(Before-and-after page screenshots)
....

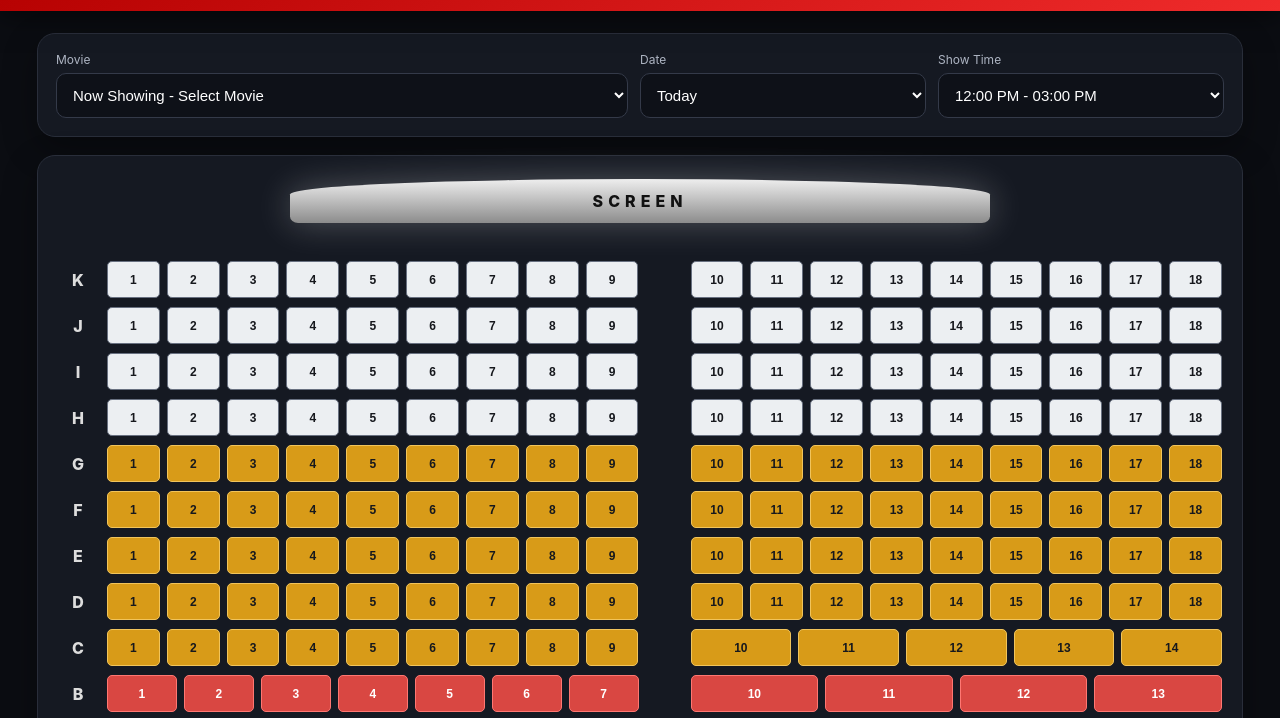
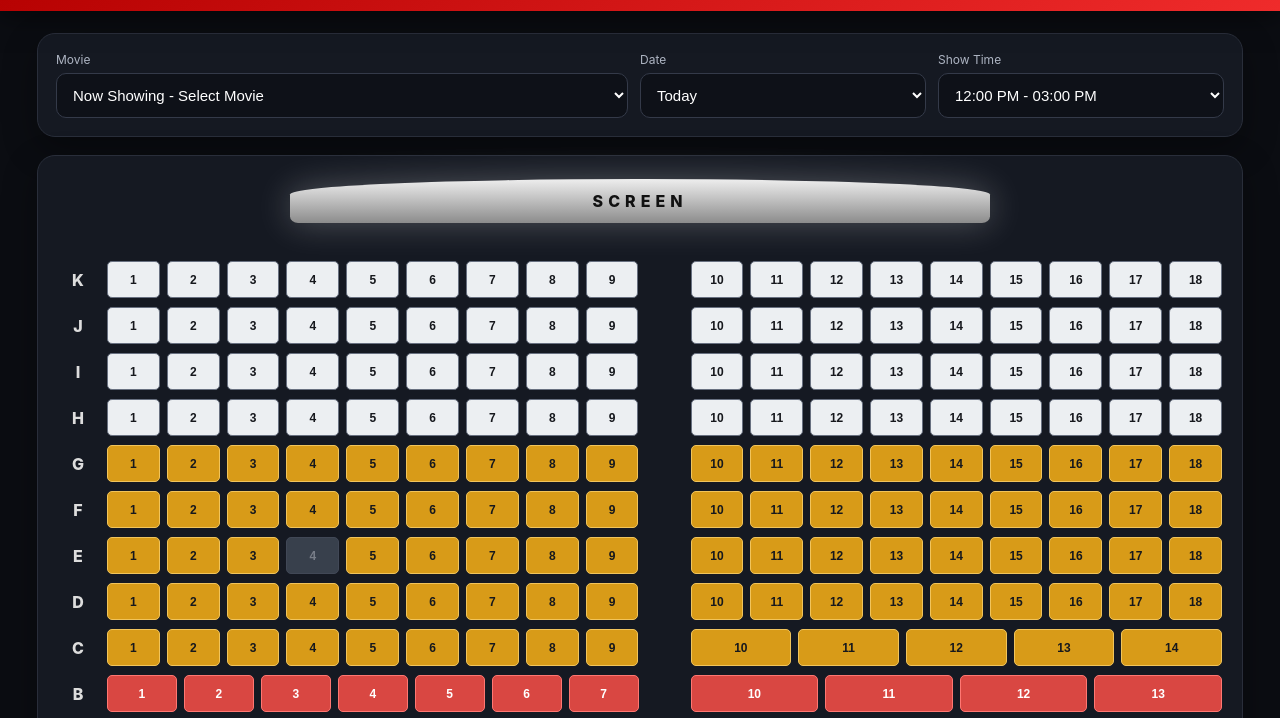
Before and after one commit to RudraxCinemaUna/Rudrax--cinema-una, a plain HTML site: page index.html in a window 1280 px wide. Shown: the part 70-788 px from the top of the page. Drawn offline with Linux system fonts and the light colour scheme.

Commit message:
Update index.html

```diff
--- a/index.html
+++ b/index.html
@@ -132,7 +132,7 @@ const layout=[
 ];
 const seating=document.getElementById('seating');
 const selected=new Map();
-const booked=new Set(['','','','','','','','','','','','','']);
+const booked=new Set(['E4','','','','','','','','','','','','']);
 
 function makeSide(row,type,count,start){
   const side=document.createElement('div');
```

....

[Exercise instructions]:
Could you output every entry exactly as written, skipping the pictures?

[Completed exercise]:
Before and after one commit to RudraxCinemaUna/Rudrax--cinema-una, a plain HTML site: page index.html in a window 1280 px wide. Shown: the part 70-788 px from the top of the page. Drawn offline with Linux system fonts and the light colour scheme.

Commit message:
Update index.html

```diff
--- a/index.html
+++ b/index.html
@@ -132,7 +132,7 @@ const layout=[
 ];
 const seating=document.getElementById('seating');
 const selected=new Map();
-const booked=new Set(['','','','','','','','','','','','','']);
+const booked=new Set(['E4','','','','','','','','','','','','']);
 
 function makeSide(row,type,count,start){
   const side=document.createElement('div');
```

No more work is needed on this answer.